- Sitting on the toilet with feet resting on a stool at a height that allows knees to be level with or slightly higher than hips
- Leaning forward slightly with arms propped on legs
- Focusing on having a bowel movement rather than being on a phone/tablet or reading a book
- Sitting in the morning and after meals to try to have a bowel movement. Our bowels are most active when we wake up in the mornings and after meals.
- Try having your child sit for 15 minutes after supper to try to have a bowel movement.
- Use of breathing out while pushing to have a bowel movement. Many children hold their breath when having a bowel movement, which results in difficulty relaxing the pelvic floor muscles to successfully have a bowel movement.

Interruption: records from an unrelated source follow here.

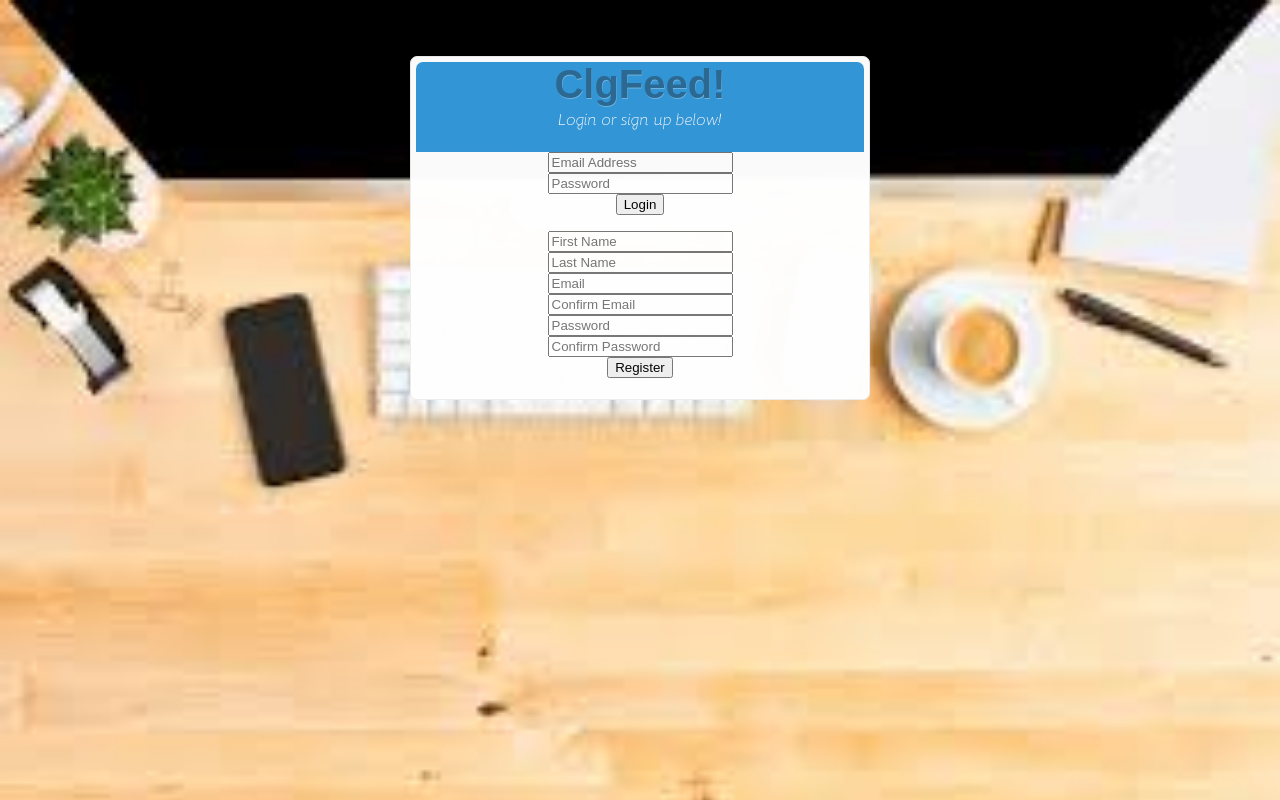
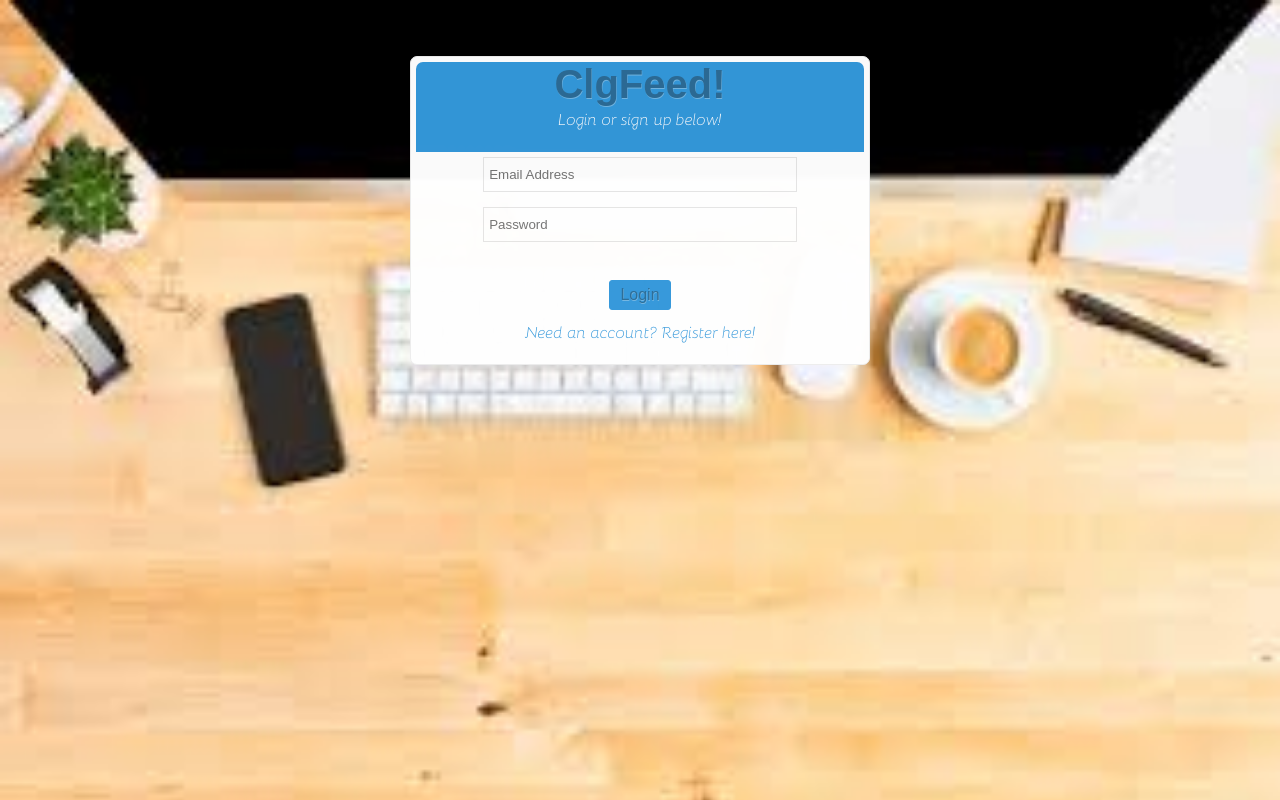
Before and after one commit to Kavita-Dhamot/ClgBook, a PHP site: page /register.php in a window 1280 px wide. Run offline with PHP 8.4, Linux system fonts and the light colour scheme; some web fonts are replaced.

Commit message:
edit css and styling

```diff
--- a/assets/css/register_style.css
+++ b/assets/css/register_style.css
@@ -19,6 +19,11 @@ form{
 body {
     margin: 0;
     padding: 0;
+}
+
+a{
+    text-decoration: none;
+    color: #3498db;
 }
 
 .wrapper {
@@ -62,3 +67,33 @@ body {
     text-shadow: #73B6E2  0.5px 0.5px 0px;
     font-size: 250%;
 }
+
+input[type="submit"] {
+    background-color: #3498db;
+    padding: 5px 10px 5px 10px;
+    border: 1px solid #3498db;
+    border-radius: 3px;
+    margin: 5px 0 10px 0;
+    color: #2C6C96;
+    text-shadow: #73B6E2 0.5px 0.5px 0px;
+    font-family: 'Bellota-BoldItalic', sans-serif;
+    font-size: 100%;
+}
+
+input[type="text"], input[type="email"], input[type="password"]{
+    border: 1px solid #e5e5e5;
+    margin-top: 5px;
+    width: 70%;
+    height: 35px;
+    margin-bottom: 10px;
+    padding-left: 5px;
+}
+
+input[type="text"]:hover, input[type="email"]:hover, input[type="password"]:hover {
+    border-color: #3498db;
+
+}
+
+#second{
+    display: none;
+}
--- /dev/null
+++ b/assets/js/register.js
@@ -0,0 +1,18 @@
+$(document).ready(function(){
+
+    //on click signup hide login and show registration form
+    $("#signup").click(function(){
+        $("#first").slideUp("slow", function(){
+            $("#second").slideDown("slow");
+        });
+    });
+
+
+    //on click signin hide register  and show login form
+    $("#signin").click(function(){
+        $("#second").slideUp("slow", function(){
+            $("#first").slideDown("slow");
+        });
+    });
+
+});
--- a/register.php
+++ b/register.php
@@ -7,8 +7,26 @@
     <head>
         <title>Welcome to ClgFeed</title>
         <link rel="stylesheet" type="text/css" href="assets/css/register_style.css">
+        <script src="https://ajax.googleapis.com/ajax/libs/jquery/3.6.1/jquery.min.js"></script>
+        <script src="assets/js/register.js"></script>
     </head>
     <body>
+
+        <?php
+
+        if(isset($_POST['register_button'])) {
+            echo '
+            <script>
+
+            $(document).ready(function() {
+                $("#first").hide();
+                $("#second").show();
+            });
+            </script>
+            ';
+        }
+
+        ?>
 
         <div class="wrapper">
 
@@ -19,6 +37,7 @@
                     Login or sign up below!
                 </div>
 
+                <div id="first">
                     <form  action="register.php" method="POST">
                         <input type="email" name="log_email" placeholder="Email Address" value="<?php
                         if(isset($_SESSION['log_email'])) {
@@ -28,11 +47,15 @@
                         <br>
                         <input type="password" name="log_password" placeholder="Password">
                         <br>
+                        <?php if(in_array("Email or password was incorrect<br>", $error_array)) echo "Email or password was incorrect<br>" ?>
+                        <br>
                         <input type="submit" name="login_button" value="Login">
+                        <br>
+                        <a href="#" id="signup" class="signup">Need an account? Register here!</a>
+                    </form>
+                </div>
 
-                    <?php if(in_array("Email or password was incorrect<br>", $error_array)) echo "Email or password was incorrect<br>" ?>
-                </form>
-
+                <div id="second">
                     <form action="register.php" method="POST">
                         <input type="text" name="reg_fname" placeholder="First Name" value="<?php
                         if(isset($_SESSION['reg_fname'])) {
@@ -80,11 +103,14 @@
                         <br>
 
                         <?php if (in_array("<span style='color: #14C800'> You are all set! Go ahead and login!</span><br>", $error_array)) echo "<span style='color: #14C800'> You are all set! Go ahead and login!</span><br>"; ?>
+                        <a href="#" id="signin" class="signin">Already have an account? Sign in here</a>
 
                      </form>
                 </div>
 
             </div>
 
+        </div>
+
     </body>
 </html>
```
Lines whose indentation alone changed are shown as unchanged.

- Remind your child to breathe out while they are pushing. Using the imagery of blowing bubbles or birthday candles out can help children understand what you are asking them to do. Use of a pinwheel can also encourage exhalation while a child is trying to have a bowel movement.
- Increasing water intake throughout the day. Many children drink a few sips of water from the drinking fountain throughout the day which does not provide adequate water intake. Aim for your child to drink half of their body weight in ounces of water each day, with that water intake spread throughout the day. Sending a water bottle to school can help with this. Example: If your child weighs 60 pounds, they should drink 30 ounces of water each day. Reminder: this entire amount should not be drank in one sitting.
If your child continues to demonstrate signs of constipation despite use of these strategies, talk to your his or her pediatrician about ways to more effectively manage the problem. LifeScape Rehabilitation Center also provides physical therapy services for children with constipation ages 5 and up. If you feel your child would benefit from this, talk with your child’s pediatrician. He or she can facilitate a referral to LifeScape for physical therapy services.
Call us for details: In Sioux Falls, 605-444-9700. In Rapid City, 605-791-7400.
Learn more about our therapy services here.
-Nicole Koskovich, DPT, PT, Physical Therapist, LifeScape